One of my favorite parts of the article is this quote. "The proposals we’re discussing would increase employment opportunities in agriculture — sustainable farming will require more eyes per acre, and replacing fossil-fuel energy with human energy and ecological knowledge makes good economic sense." It does, and I believe it begins with the land. But do people know how to farm, or has the disconnect disconnected even more people.

Here is another snippet from the article that give a brief allbeit detailed over view of the 50-year Farm Bill.
The farm bills we’ve had largely address exports, commodity problems, subsidies and food programs. They all involve here-and-now concerns.
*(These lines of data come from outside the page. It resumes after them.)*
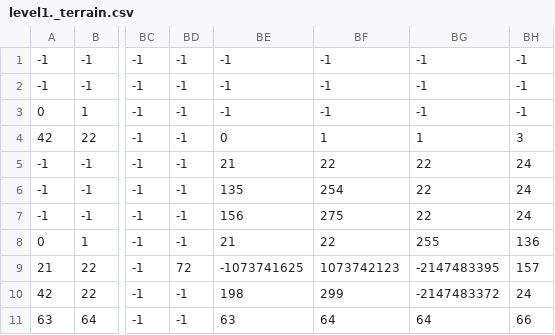
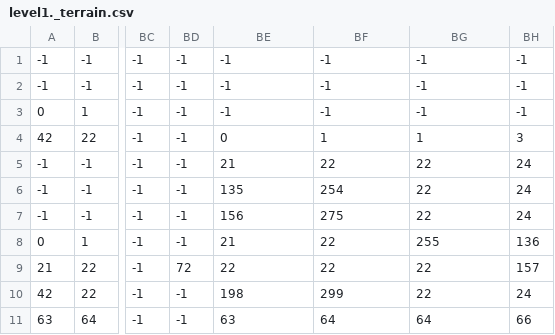
Before and after one commit to isaiahdlr/spis2022_final-Isaiah-Tony, a CSV file: levels/1/level1._terrain.csv, drawn as a sheet; only a part is shown, gaps mark what is left out; the diff names each change by its address in the sheet, - before the commit and + after, or states it on an @@ line.

```diff
--- a/levels/1/level1._terrain.csv
+++ b/levels/1/level1._terrain.csv
-BE9: -1073741625
+BE9: 22
-BF9: 1073742123
+BF9: 22
-BG9: -2147483395
+BG9: 22
-BG10: -2147483372
+BG10: 22
```
Also changed, not shown: levels/1/level1._decorations.csv, 6 other files.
A 50-year farm bill represents a vision that stresses the need to protect soil from erosion, cut the wastefulness of water, cut fossil-fuel dependence, eliminate toxins in soil and water, manage carefully the nitrogen of the soil, reduce dead zones, restore an agrarian way of life, and preserve farmland from development.

The idea for a 50-year Farm Bill could and would accomplish these goals. They would need to. I believe the ideas my wife and I have for our farm would incorporate many of these. We hope to have a grass based dairy with some chickens, pigs, and beef cows. We would like to try farming with horses rather than machines. (I actually talked with one farmer from Washington who tried and tried to do that, but it takes quite the doing!) The idea with grass based for us to returning to land stewardship and management. In a grass based operation these are key. I am still learning but there are many great publications out there on them including Grass-Fed Beef.
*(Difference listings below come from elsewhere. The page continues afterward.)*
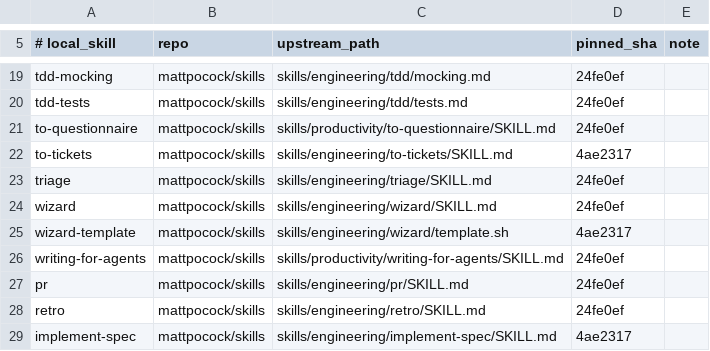
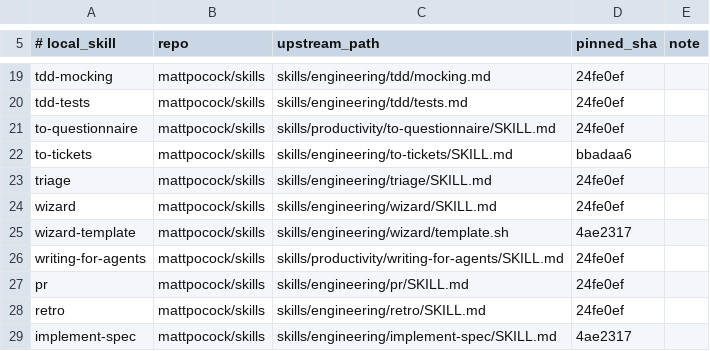
Before and after one commit to BlaineHeffron/cadre, a TSV file: config/skills/UPSTREAM.tsv, drawn as a sheet; only a part is shown, gaps mark what is left out.

```diff
--- a/config/skills/UPSTREAM.tsv
+++ b/config/skills/UPSTREAM.tsv
@@ -21,3 +21,3 @@ tdd-tests	mattpocock/skills	skills/engineering/tdd/tests.md	24fe0ef
 to-questionnaire	mattpocock/skills	skills/productivity/to-questionnaire/SKILL.md	24fe0ef
-to-tickets	mattpocock/skills	skills/engineering/to-tickets/SKILL.md	4ae2317
+to-tickets	mattpocock/skills	skills/engineering/to-tickets/SKILL.md	bbadaa6
 triage	mattpocock/skills	skills/engineering/triage/SKILL.md	24fe0ef
```
Also changed, not shown: 1 other file.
Another central theme to Jackson's idea is that if we can't become sustainable in agriculture, it is highly unlikely that we can in any other faucet of society. That is a sobering, yet true statement. Our country was founded on agricultural principles of hard work, dedication and sacrifice. To revitalize and reinvigorate the agricultural sector we must heed Jackson's plan. We must begin to work on cooperation with nature rather than trying to dominate it. And we must begin now!
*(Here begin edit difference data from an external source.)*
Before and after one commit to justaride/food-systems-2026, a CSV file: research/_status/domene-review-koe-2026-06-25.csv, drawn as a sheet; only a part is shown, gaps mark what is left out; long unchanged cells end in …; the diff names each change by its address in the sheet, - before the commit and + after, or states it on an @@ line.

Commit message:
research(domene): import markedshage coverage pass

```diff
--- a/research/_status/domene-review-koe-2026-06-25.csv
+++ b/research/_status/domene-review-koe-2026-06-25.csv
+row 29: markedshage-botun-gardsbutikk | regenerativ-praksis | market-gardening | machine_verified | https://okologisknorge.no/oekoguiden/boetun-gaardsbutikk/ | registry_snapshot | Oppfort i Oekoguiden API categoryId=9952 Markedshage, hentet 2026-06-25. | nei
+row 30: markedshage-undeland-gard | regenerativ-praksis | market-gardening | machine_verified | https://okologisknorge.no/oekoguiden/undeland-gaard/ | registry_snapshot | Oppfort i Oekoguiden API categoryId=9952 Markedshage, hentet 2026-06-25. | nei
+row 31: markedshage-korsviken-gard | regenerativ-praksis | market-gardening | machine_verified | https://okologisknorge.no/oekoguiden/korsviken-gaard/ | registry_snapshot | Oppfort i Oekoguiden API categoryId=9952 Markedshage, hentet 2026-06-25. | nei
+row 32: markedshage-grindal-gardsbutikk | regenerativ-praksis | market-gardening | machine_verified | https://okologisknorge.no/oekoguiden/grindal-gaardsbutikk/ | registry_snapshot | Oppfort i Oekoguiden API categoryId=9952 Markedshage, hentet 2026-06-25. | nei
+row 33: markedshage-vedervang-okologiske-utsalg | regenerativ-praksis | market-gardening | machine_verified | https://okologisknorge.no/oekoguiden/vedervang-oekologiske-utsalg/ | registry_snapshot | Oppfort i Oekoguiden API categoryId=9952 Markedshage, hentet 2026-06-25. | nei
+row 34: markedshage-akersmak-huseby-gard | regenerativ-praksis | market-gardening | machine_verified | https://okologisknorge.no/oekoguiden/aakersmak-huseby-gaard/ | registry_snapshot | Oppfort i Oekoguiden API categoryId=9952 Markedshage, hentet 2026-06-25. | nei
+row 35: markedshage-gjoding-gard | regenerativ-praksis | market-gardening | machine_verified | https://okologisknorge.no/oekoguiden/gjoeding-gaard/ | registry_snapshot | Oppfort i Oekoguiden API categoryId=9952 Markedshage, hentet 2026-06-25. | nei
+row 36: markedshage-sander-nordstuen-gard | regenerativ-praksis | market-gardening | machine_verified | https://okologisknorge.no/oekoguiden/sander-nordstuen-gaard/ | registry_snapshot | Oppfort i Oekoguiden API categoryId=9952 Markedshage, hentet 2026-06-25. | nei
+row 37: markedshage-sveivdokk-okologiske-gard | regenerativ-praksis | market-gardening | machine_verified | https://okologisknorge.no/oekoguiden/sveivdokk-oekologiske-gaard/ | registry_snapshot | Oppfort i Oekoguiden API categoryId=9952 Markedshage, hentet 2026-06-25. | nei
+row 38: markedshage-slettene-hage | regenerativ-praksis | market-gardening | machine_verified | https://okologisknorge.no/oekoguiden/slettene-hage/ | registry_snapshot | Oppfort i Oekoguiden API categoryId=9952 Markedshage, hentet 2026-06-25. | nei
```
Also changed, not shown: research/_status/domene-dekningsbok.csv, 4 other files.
And now for some recent pictures of the snow here!

Monday, February 2, 2009

2009 Healthy Farms and Rural Advantage Conference

Rural Advantage/Healthy Farms Conference by Nebraska Sustainable Agriculture Society.

When: February 13th and 14th
Where: Mid-Town Holiday Inn, Grand Island
More information:

"This year’s Healthy Farm and Rural Advantage conference has much to offer farmers looking to diversify their operations, acreage owners wanting to produce extra income and teens looking for money-making projects that they can do on their farm."

Feast or Famine: A Fork in the Road and the Crucial Farmer - Consumer Connection

Keynote speaker, Melinda Hemmelgarn, M.S., R.D.
Melinda Hemmelgarn, Food Sleuth: Using Media Literacy to Find Food Truth Media "diets" feed us illusions of "green" and "good" food choices. Media literacy provides us with a set of critical thinking tools to navigate media messages, identify empty promises and become better informed "food citizens." Workshop attendees will:
* Explore trends in food and agriculture media and marketing.
* Learn how to question, deconstruct, analyze, and create media messages to counter-balance media bias.
* Know how to find and disseminate "food truth."

Look forward to several workshops devoted to Holistic Management™ on Saturday. Topics will include an introduction to Holistic Management™, monitoring the ecosystems, planning for profit, and grazing principles. If you want to make changes in your farming operation, improve your family’s quality of life and income, and meet the new demands of farming sustainably - Holistic Management™ is for you.

Youth programming, scholarships and child care is available
Other program sessions include; Wildlife Damage Control for High Value Products, Mechanical Weed Control and Field Preparation, Beekeeping, Grazing Principles, and many more!! Youth Programming is available as is Childcare and scholarships. A Nebraska Beer, Wine and Cheese Reception precedes the annual All-Nebraska Dinner and Auction.

For more information visit or contact me at

We look forward to seeing everyone in Grand Island!!